Date: 7-day festival held according to the region (March – May)
Description: Sadness is inevitably bound up with the experience of beauty, because nothing lasts. This buddhist-coloured thought about impermanence together with the Shinto communion with nature forms the celebration of fleeting beauty in the form of the pink and white cherry trees.
Huge crowds of Japanese people travel during spring time around the country to catch the blossoming trees, gather and meditate – thus creating a modern type of pilgrimages.
Among the favourite stations are Mount Yoshino on Honshu Island or the capital city of Kyoto. The religious practices other than tree-gazing are usually meditation, placing a paper around blooming bough to avoid ominous predictions or burning green leaves to attract the Kami (Japanese deities of the land and elements). Other less magical and more aesthetic habits include ceremonial dances or the popular gatherings in the parks with picnic lunches.
This last instance got so popular, that it began to spread to other countries in the West as well – for example in Montreal there are gatherings in botanical gardens with Japanese lunch boxes.
Source: ROY, Christian.
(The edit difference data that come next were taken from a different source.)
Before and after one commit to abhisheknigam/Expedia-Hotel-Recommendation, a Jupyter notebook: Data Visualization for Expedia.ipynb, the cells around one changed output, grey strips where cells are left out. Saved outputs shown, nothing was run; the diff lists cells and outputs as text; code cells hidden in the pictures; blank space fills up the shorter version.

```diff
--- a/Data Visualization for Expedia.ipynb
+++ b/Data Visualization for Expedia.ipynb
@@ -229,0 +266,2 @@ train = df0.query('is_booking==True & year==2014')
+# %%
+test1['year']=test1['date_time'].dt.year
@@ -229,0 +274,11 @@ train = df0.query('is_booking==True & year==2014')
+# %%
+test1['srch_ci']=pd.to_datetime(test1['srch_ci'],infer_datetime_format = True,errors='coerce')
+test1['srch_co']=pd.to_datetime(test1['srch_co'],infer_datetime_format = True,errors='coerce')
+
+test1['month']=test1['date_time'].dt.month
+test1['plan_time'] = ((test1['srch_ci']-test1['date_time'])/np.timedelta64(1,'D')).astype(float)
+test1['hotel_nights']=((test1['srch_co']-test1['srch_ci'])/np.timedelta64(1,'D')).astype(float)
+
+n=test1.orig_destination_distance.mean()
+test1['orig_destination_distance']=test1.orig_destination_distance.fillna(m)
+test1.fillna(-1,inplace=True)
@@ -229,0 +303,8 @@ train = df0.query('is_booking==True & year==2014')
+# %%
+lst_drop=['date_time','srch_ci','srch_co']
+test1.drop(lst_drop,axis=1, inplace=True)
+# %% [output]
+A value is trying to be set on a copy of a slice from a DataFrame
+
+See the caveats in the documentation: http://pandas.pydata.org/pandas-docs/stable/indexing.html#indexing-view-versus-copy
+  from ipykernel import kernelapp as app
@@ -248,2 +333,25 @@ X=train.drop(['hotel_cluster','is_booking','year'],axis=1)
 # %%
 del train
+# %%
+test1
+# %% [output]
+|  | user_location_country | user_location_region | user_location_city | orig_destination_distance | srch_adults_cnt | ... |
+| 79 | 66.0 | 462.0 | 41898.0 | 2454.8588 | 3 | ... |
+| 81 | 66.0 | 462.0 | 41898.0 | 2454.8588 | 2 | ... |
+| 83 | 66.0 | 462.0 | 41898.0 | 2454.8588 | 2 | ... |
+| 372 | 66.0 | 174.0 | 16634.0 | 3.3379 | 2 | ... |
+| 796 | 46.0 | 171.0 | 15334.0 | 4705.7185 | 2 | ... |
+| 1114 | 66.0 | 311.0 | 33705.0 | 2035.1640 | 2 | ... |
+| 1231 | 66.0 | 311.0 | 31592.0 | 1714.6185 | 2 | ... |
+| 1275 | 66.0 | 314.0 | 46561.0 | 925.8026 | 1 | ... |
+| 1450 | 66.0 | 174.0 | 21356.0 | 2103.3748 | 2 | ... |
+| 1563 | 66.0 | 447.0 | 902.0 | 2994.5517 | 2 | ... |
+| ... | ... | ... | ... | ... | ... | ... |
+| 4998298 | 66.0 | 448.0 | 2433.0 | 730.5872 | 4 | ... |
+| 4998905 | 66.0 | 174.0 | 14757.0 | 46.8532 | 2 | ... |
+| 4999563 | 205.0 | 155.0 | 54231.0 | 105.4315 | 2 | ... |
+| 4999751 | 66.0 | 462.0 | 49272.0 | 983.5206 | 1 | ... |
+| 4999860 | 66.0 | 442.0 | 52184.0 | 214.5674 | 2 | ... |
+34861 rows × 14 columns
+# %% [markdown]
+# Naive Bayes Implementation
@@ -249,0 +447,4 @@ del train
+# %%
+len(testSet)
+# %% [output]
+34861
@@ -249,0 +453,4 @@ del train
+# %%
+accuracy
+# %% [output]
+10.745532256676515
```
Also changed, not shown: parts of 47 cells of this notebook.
Traditional festivals: a multicultural encyclopedia. Santa Barbara, California: ABC-CLIO, .
Link: Japan guide article